◆ Exercise instructions
From the entries below, gather every line containing the string "Lebensmittelgruppen".

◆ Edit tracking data
_ _ _ _ _ _ _

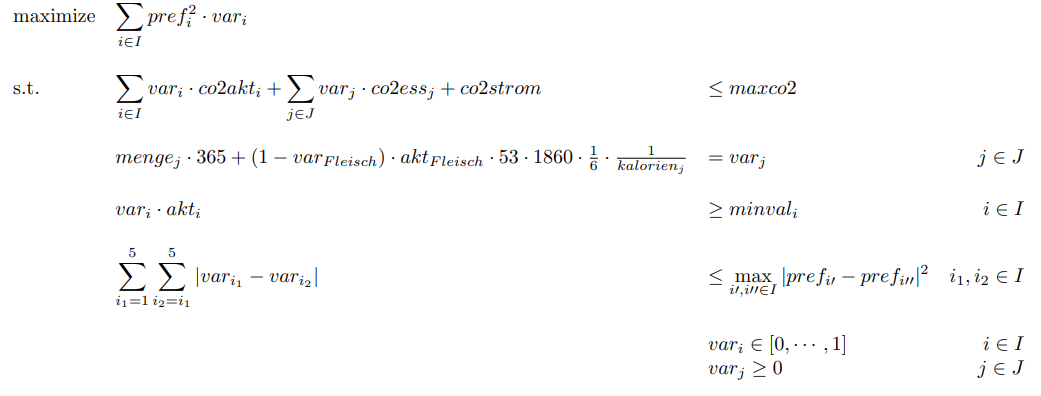
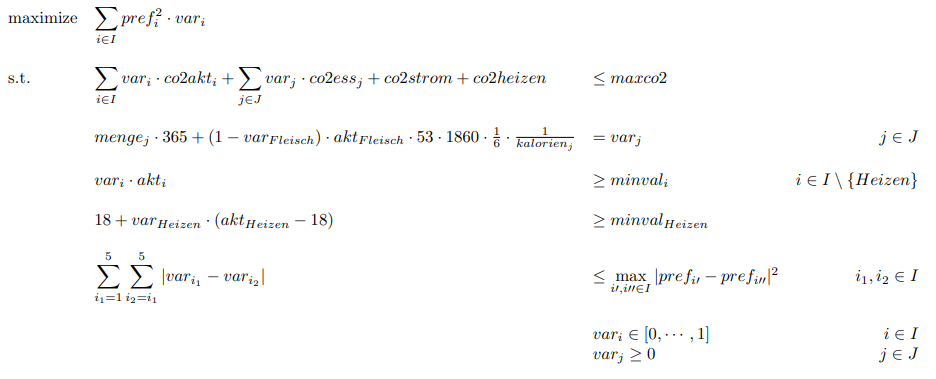
Optimierung fertig

diff --git a/footprintapp.py b/footprintapp.py
@@ -316,7 +316,7 @@ elif navigation == "Rechner: Fußabdruckoptimierung":
                         
                         
                         solution,max_prefdiff,maxco2 = optimize(akt, pref, min_vals, jahr, co2_akt, faktor_nahrung)
-                        st.write(solution)
+                        #st.write(solution)
                         #st.write(max_prefdiff)
                     
                         st.markdown("***")
@@ -728,17 +728,25 @@ elif navigation == 'Hintergrund: Fußabdruckoptimierung':
                durchschnittlichen Verzehrmengen der übrigen Lebensmittelgruppen berechnet.
                Dies geschieht auf Basis der Daten die in Tabelle 12 zu finden sind.
                    """,unsafe_allow_html=True)
-    c1,c2 = st.beta_columns(2)
-    imagekal1= Image.open('Formel_Kalorien.PNG')
-    c1.markdown("<br><br><br>",unsafe_allow_html=True)
-    c1.image(imagekal1, use_column_width=True,width=700, clamp=False, channels='RGB', output_format='auto')
+    c1,c2,c3 = st.beta_columns((1,2,1))
     imagekal2= Image.open('Tab12.PNG')
     c2.image(imagekal2, use_column_width=True,width=700, clamp=False, channels='RGB', output_format='auto')
     st.markdown(""" Zu der vorgeschlagenen Reduzierung der Verzehrmenge Fleisch wird die entsprechende
-               Kalorienangabe ermittelt und gleichmäßig auf die anderen Lebensmittelgruppen verteilt. Grundlage 
-               für diese Berechnungen bilden die folgenden Zusammenhänge. (Bild einfügen) 
-               (noch j in die Bilder einfügen für die Lebensmittelkategorien). <br>
-               Wir erhalten den Zusammenhang:""",unsafe_allow_html=True)
+               Kalorienangabe ermittelt"""
+               ,unsafe_allow_html=True)
+    c1,c2,c3 = st.beta_columns((1,4,1))
+    c2.write("$(1-var_{Fleisch}) \cdot akt_{Fleisch} \cdot 53 \cdot 1860$")
+    st.markdown(""" und gleichmäßig auf die anderen Lebensmittelgruppen verteilt:"""
+               ,unsafe_allow_html=True)
+    c1,c2,c3 = st.beta_columns((1,4,1))
+    c2.write("$(1-var_{Fleisch}) \cdot akt_{Fleisch} \cdot 53 \cdot 1860 \cdot 1/6$")
+    st.write("""Abschließend wird der zusätzliche Kalorienwert in Kilogramm umgerechnet. Dies geschieht
+             durch Division durch die Kilokalorien pro Kilogramm des entsprechenden Lebensmittels:
+                """)
+    c1,c2,c3 = st.beta_columns((1,4,1))
+    c2.write("$(1-var_{Fleisch}) \cdot akt_{Fleisch} \cdot 53 \cdot 1860 \cdot 1/6 \cdot 1/kalorien_{j}$")
+    st.write("""Durch die Addition dieser zusätzlichen Verzehrmenge mit der bereits zuvor 
+                verzehrten Menge erhalten wir die neue Verzehrmenge $var_{j}$:""")
     c1,c2,c3 = st.beta_columns((1,4,1))
     c2.write("$menge_{j} + (1-var_{Fleisch}) \cdot akt_{Fleisch} \cdot 53 \cdot 1860 \cdot 1/6 \cdot 1/kalorien_{j} = var_{j}$  $j \in J$")
     st.markdown("""Für den Gesamtausstoß addieren wir zu den bereits genannten Summen noch die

_ _ _ _ _ _ _

◆ Answer for this exercise
                durchschnittlichen Verzehrmengen der übrigen Lebensmittelgruppen berechnet.
-               Kalorienangabe ermittelt und gleichmäßig auf die anderen Lebensmittelgruppen verteilt. Grundlage 
+    st.markdown(""" und gleichmäßig auf die anderen Lebensmittelgruppen verteilt:"""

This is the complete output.